The Omicron variant that is spreading its way across the U.S. has hit the ports and has created a labor crunch, affecting more than 100 ships that are backlogged and waiting to be offloaded, according to the Wall Street Journal.

The 800 dockworkers that called out due to COVID-19 account for 1 in 10 of the two California ports’ daily workforce, who have either tested positive for the virus, are quarantining, or are feeling ill, the Journal reported.

Like much of the U.S. population, the ports of Los Angeles and Long Beach have seen an increase in the number of COVID infections in recent weeks, rising from a few cases a day to about 150 a day last week, the Pacific Maritime Association told the Journal.

The International Longshore and Warehouse Union, which represents West Coast port workers, saw a record 200,000 positive COVID cases for the week that ended Jan. 8.
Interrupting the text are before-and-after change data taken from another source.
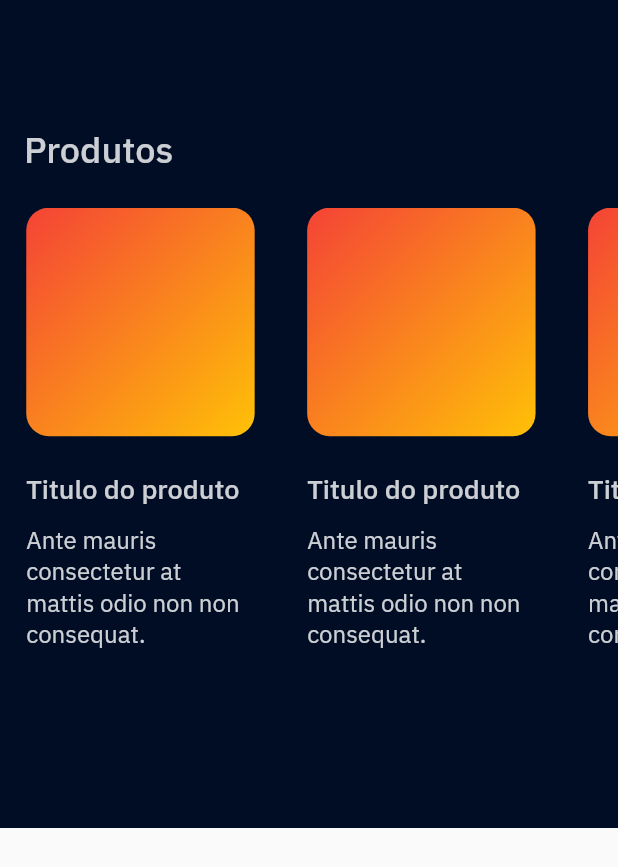
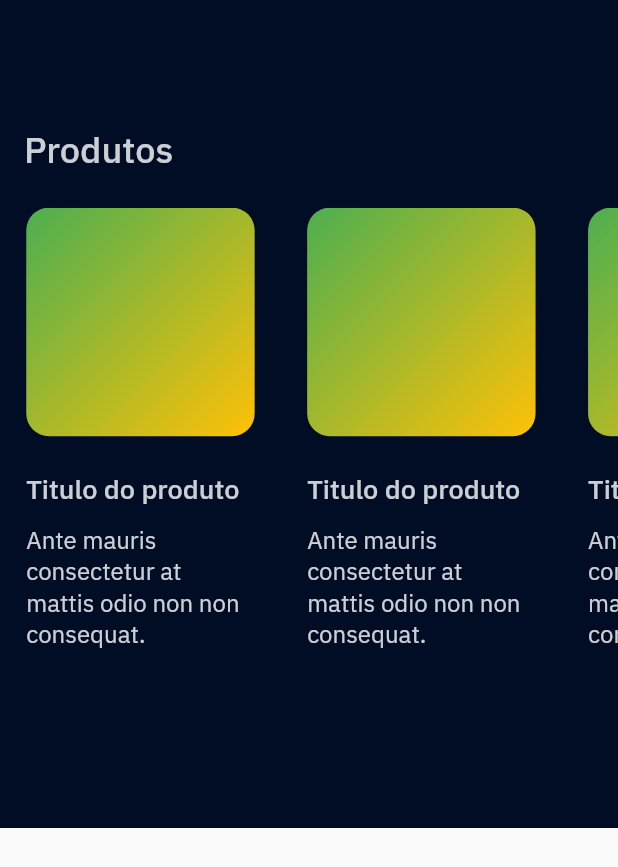
Before and after one commit to diegomors/speedup, a Flutter app: the screen it shows after launch, on a phone screen of 412 x 824 dp. Shown: the top 867 px of the screen. Run offline on Flutter 3.47's test engine with Material 2 defaults, Android fonts, the phone set to English and light mode, and no system bars; our stand-ins replace expandable_page_view.

Commit message:
new colors

```diff
--- a/lib/shared/components/my_carousel_item.dart
+++ b/lib/shared/components/my_carousel_item.dart
@@ -28,7 +28,7 @@ class MyCarouselItem extends StatelessWidget {
             colors: [
               // Color.fromRGBO(82, 213, 255, 1),
               // Color.fromRGBO(165, 244, 255, 1),
-              Colors.red,
+              Colors.green,
               Colors.amber,
             ],
           ),
```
With fewer workers on hand at the ports, fewer cargo ships are being offloaded. The Journal reported that on Monday, 13 fewer ships were unloaded and loaded between the two ports, halting their operations.

The ports of Los Angeles and Long Beach moved a record amount of cargo in 2021, up about 20% from a year earlier, the news outlet said.

During this time, the supply chain was pinched, causing product shortages and bare shelves at retailers which were unable to get meet consumer demand during the holidays, despite the Biden administration announcing that the two ports were moving to 24/7 operations.

The Port of Los Angeles has been swamped with containers
The Port of Los Angeles has been swamped with containers AFP / Apu GOMES